There is one thing which I really dislike about Cornwell’s writing and this is something I should complain about less as I get further behind but it’s the fact that as a ‘memoir’ you know that the narrator survives to tell the tale. So while there may be some tension about how events will unfold you can be pretty certain that the main character isn’t going to perish in the middle of a shield wall. But not content with this Cornwell drops in remarks like “never to see xyz again” or “that was a decision I would regret” which tells me more than I want to know. I appreciate this supports the memoir style but it’s not an aspect I like.

Anyway my worries about picking the series up after so long were unfounded, either there’s an explanation of who people are and what their connection is or it doesn’t really matter, the action swept me along and I’ve even picked up book 6 to read already.

Score – 4/5

The Fort – Bernard Cornwell

Title – The Fort

Author – Bernard Cornwell

Published – 2011

Genre – Historical Fiction

I’ve been a huge fan of Bernard Cornwell’s for a long time, and although it can seem that reading his books have become a habit, he really doesn’t disappoint.  My initial introduction was through Redcoat and the Starbuck Chronicles – for some reason I am fascinated by the early conflicts in America, so I was delighted  to find that the latest book was centred around a confrontation between the Redcoats and the Patriots.

Summer 1779. Seven hundred and fifty British soldiers and three small ships of the Royal Navy. Their orders: to build a fort above a harbour to create a base from which to control the New England seaboard. Forty-one American ships and over nine hundred men. Their orders: to expel the British. The battle that followed was a classic example of how the best-laid plans can be disrupted by personality and politics, and of how warfare can bring out both the best and worst in men.

I have to confess that I usually spend the first chapter or two of one of Cornwell’s books in a state of confusion. They usually avoid too much scene setting and plunge you straight into the story where you have to try to figure out who the different characters are & what’s happening. The Fort is no different and I’ve also broadened my knowledge of sailing and military terms!

The book is based on actual events that took place in 1779 and the historical notes at the end are great supplement to the  story. But this is no weighty tome describing the events – Cornwell uses characters on both side of the conflict to put the reader in the midst of the action. Some of these characters – like Peleg Wadsworth and General McLean are true heroes – honourable, brave, patriotic, but there are others who are cowards, and malingerers. And Paul Revere – I don’t want to give too much away, but what a revelation.

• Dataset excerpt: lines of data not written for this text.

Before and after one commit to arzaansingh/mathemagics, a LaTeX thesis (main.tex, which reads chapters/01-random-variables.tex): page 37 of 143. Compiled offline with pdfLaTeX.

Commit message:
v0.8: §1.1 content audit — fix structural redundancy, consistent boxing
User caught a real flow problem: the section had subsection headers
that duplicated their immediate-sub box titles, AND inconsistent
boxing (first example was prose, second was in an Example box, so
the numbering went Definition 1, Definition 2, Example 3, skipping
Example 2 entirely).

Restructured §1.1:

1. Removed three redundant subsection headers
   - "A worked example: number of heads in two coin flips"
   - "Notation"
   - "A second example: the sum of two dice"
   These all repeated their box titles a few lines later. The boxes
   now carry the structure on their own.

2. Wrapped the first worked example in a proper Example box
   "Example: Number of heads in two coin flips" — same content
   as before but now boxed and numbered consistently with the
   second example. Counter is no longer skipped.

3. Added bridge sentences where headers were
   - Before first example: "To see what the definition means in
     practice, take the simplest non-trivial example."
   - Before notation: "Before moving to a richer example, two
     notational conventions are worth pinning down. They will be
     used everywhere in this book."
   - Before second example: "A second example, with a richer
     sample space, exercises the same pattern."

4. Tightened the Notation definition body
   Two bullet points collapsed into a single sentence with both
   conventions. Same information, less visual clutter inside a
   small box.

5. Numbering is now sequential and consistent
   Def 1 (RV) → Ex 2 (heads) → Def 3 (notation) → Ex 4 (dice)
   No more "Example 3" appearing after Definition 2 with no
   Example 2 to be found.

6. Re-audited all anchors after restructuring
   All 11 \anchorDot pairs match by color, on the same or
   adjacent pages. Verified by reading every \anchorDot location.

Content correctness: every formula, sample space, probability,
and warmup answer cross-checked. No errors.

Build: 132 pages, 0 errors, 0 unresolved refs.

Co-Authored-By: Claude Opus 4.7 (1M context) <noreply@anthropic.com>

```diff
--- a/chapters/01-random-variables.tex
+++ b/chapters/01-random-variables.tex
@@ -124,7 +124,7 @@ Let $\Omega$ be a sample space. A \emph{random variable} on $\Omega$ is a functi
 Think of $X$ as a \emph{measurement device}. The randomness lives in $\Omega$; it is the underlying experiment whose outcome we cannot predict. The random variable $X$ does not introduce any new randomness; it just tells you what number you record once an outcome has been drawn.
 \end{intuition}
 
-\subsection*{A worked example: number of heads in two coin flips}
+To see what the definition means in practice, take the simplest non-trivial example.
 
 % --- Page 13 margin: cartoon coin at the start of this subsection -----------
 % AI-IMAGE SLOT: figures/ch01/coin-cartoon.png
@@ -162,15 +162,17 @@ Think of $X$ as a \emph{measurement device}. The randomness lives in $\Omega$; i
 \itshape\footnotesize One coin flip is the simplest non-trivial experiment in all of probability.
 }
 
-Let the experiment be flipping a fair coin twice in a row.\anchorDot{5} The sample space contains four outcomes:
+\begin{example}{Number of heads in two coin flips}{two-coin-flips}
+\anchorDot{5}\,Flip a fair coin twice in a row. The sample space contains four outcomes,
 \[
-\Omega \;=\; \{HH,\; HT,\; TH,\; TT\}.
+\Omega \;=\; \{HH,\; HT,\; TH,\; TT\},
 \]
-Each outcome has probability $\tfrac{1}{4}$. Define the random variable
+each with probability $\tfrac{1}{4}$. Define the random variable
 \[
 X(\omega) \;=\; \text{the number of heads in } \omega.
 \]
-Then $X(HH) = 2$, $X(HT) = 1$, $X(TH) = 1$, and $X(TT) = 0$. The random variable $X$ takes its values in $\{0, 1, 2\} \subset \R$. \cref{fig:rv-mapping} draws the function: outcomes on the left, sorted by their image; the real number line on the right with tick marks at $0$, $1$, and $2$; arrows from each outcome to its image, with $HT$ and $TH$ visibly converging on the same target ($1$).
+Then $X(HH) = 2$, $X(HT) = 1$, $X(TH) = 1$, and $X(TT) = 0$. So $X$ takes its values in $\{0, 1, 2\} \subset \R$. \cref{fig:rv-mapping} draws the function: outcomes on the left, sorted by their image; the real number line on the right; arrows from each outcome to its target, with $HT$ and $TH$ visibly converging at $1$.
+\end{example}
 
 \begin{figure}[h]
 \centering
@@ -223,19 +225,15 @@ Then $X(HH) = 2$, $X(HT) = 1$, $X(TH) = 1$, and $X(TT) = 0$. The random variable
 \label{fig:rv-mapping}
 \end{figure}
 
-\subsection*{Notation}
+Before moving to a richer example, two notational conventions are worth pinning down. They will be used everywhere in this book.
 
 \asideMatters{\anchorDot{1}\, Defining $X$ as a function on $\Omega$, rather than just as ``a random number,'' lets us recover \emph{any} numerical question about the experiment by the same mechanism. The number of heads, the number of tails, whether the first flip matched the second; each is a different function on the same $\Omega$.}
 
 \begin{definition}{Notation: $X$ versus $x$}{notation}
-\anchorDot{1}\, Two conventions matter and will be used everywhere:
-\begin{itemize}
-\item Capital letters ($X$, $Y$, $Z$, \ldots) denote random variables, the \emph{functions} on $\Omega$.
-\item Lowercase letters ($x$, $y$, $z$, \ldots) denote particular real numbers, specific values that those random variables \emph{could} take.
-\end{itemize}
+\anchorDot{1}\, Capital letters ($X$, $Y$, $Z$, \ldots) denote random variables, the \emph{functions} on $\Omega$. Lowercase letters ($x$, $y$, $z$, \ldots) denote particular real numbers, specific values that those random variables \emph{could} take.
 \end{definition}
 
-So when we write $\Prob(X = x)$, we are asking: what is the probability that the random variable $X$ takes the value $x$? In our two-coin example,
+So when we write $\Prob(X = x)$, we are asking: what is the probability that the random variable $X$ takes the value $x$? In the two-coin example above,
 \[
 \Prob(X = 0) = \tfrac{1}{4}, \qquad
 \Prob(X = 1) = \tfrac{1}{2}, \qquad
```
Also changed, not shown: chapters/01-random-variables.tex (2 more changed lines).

As the assault by the Patriots on the newly constructed Fort George is by sea there is quite a mix of sea and land combat.  Cornwell could never be accused of glorifying war and whether it’s on the fields of Waterloo or Azincourt there is huge attention to detail and the gruesome results.  If anything I think that the skirmishes on the land let the book down a little –  I would have preferred a bit more time spent in the thick of the action, but that’s a small gripe.

 This was a fascinating story and a great read- made all the more remarkable because of the true story on which it is based.

Score – 4/5